In a campus culture where the spotlight often shines on academic achievements and extracurricular activities, the counseling center serves as a vital yet overlooked resource, embodying the college’s commitment to student success in every aspect of their lives.

AC’s Counseling Center Coordinator, Jerrod Hinders, along with a team of counselors, specialists and a rotating group of interns, work together to provide a wide-range of services at the student service center from 8 a.m. to 5 p.m. for in-person visits. “We provide mental health resources to all Amarillo College students and we have several different ways to meet students where they are at, to make sure that their needs are being met,” Hinders said. 

“Primarily we work with connecting with students and doing assessments, providing referrals to Amarillo College and local resources and providing individual and group counseling.”

In the spring of 2023, AC launched the “Healthy Minds” study, a collaborative effort with the esteemed University of Michigan’s Healthy Minds network, renowned for its research into the mental health needs among college students. Supported by a grant, Amarillo College hoped to better understand the mental health needs prevailing on campus. Through a randomized evidence-based assessment distributed via mass email, approximately 500 students answered. 

The findings unveiled the reality among AC students: 48% grapple with moderate to severe anxiety, while 35% battle with depression of similar intensity; 14% admitted to contemplating suicide within the past year, with a significant portion proceeding to formulate plans or even make attempts. 

Isolation affects 67% of students, with a staggering 78% acknowledging the direct impact of mental health struggles on their academic performance. 

Approximately 16% of students resorted to substance use in the past month as a coping mechanism. According to the survey, accessing mental health care remains a tough challenge, with 47% citing cost as a barrier, followed by time constraints, limited availability in their vicinity and stigma-relating concerns, each affecting significant proportions of the student body. 

As a way to combat this crisis, the AC Counseling Center hopes to shine light on the various resources available that work to best accommodate students based on their personal needs and without the burden of financial constraints, scheduling conflicts or societal stigma.

“We always just want to know if we can reach out and give a helping hand,” Hinders said. “Sometimes there’s a barrier for students getting access to care and that can be intimidating. Sometimes having someone come to you can be real helpful.”
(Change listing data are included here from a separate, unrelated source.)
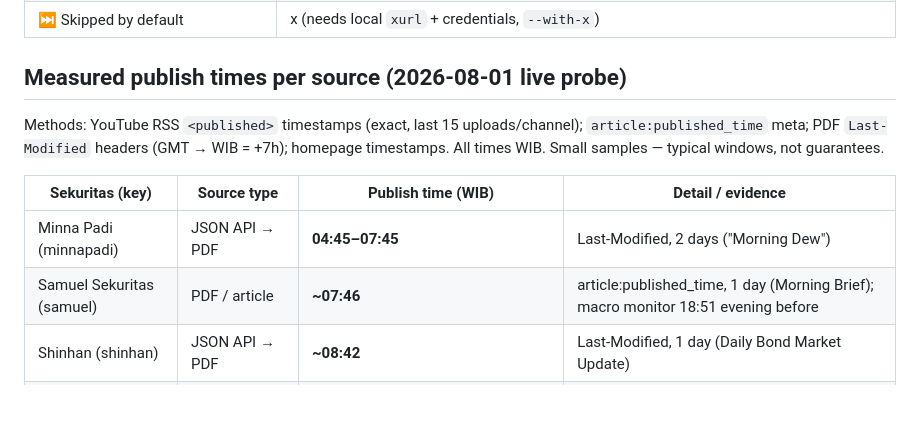
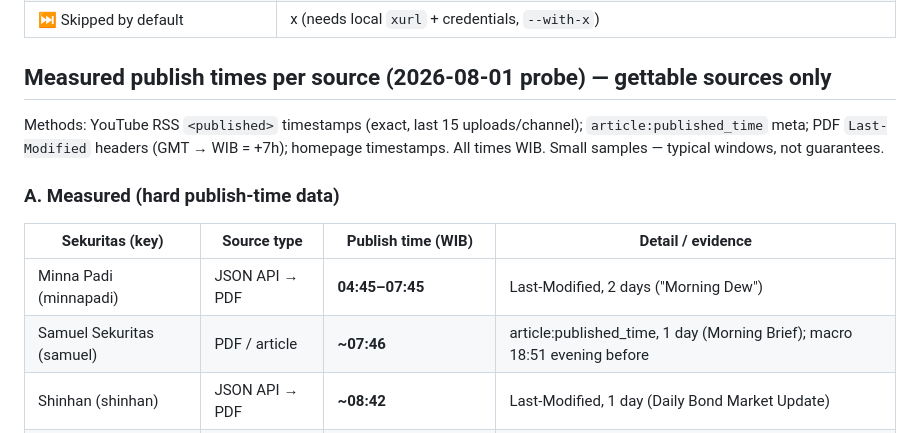
Before and after one commit to jiprastyo/idx-daily-recs, a Markdown page: docs/SOURCES.md, the part around one of its changes. Rendered like a GitHub page; blank space fills up the shorter version.

```diff
--- a/docs/SOURCES.md
+++ b/docs/SOURCES.md
@@ -70,16 +70,18 @@ Disabled by default in CI (no credentials); see `docs/DEPLOY_LOCAL.md`.
 | ➖ Reachable, no picks found on a given day | ocbc, maybank, uob, cgs, sucor, sf, reliance, phintraco |
 | ⏭️ Skipped by default | x (needs local `xurl` + credentials, `--with-x`) |
 
-## Measured publish times per source (2026-08-01 live probe)
+## Measured publish times per source (2026-08-01 probe) — gettable sources only
 
 Methods: YouTube RSS `<published>` timestamps (exact, last 15 uploads/channel);
 `article:published_time` meta; PDF `Last-Modified` headers (GMT → WIB = +7h);
 homepage timestamps. All times WIB. Small samples — typical windows, not guarantees.
 
+### A. Measured (hard publish-time data)
+
 | Sekuritas (key) | Source type | Publish time (WIB) | Detail / evidence |
 |---|---|---|---|
 | Minna Padi (minnapadi) | JSON API → PDF | **04:45–07:45** | Last-Modified, 2 days ("Morning Dew") |
-| Samuel Sekuritas (samuel) | PDF / article | **~07:46** | article:published_time, 1 day (Morning Brief); macro monitor 18:51 evening before |
+| Samuel Sekuritas (samuel) | PDF / article | **~07:46** | article:published_time, 1 day (Morning Brief); macro 18:51 evening before |
 | Shinhan (shinhan) | JSON API → PDF | **~08:42** | Last-Modified, 1 day (Daily Bond Market Update) |
 | Mega Capital (mega) | PDF | **~08:30–08:45** | Last-Modified, 2 days (Equity Daily Report — morning, not evening) |
 | RHB (yt_rhb) | YouTube RSS | **09:08** (08:57–09:24) | n=15, Morning Stock Pick |
```
Also changed, not shown: other parts of docs/SOURCES.md (+42 -28 lines).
Hinders highlighted the Panhandle Partnership Wellness Clinic. This project, focusing on mental health services, is set to run until the end of the semester through the evenings and weekends. With Frank Phillips College, Clarendon College, West Texas A&M and Amarillo College on board, this resource intends to offer students any in-person or online assistance they might be seeking if confronted with conflicts in the daytime.

For students looking for resources that assist in the economic challenges that may arise, TimelyCare, a virtual platform for all academic students, provides free medical and mental health care 24/7, 365 days a year. Although only 25% students are registered for it, this service not only benefits the students but also their dependents. Furthermore, the platform allows one to pick their own provider based on certain qualifications or specialties in order to feel comfortable with their care.

Additionally, AC has some lesser-known resources. They have a partnership with Heal the City in order to help students get access to psychiatric medicine. Both the clinic and the medicine is free and for students who do not have insurance, the clinic is a valuable tool, according to Hinders. Also, the Cenikor recovery peer group that works to help those struggling with substance abuse, whether that be in the past or the present, is also partnered with Amarillo College. They meet every Wednesday from 5:30 to 8:30 p.m. at the student services center on the Washington Street Campus.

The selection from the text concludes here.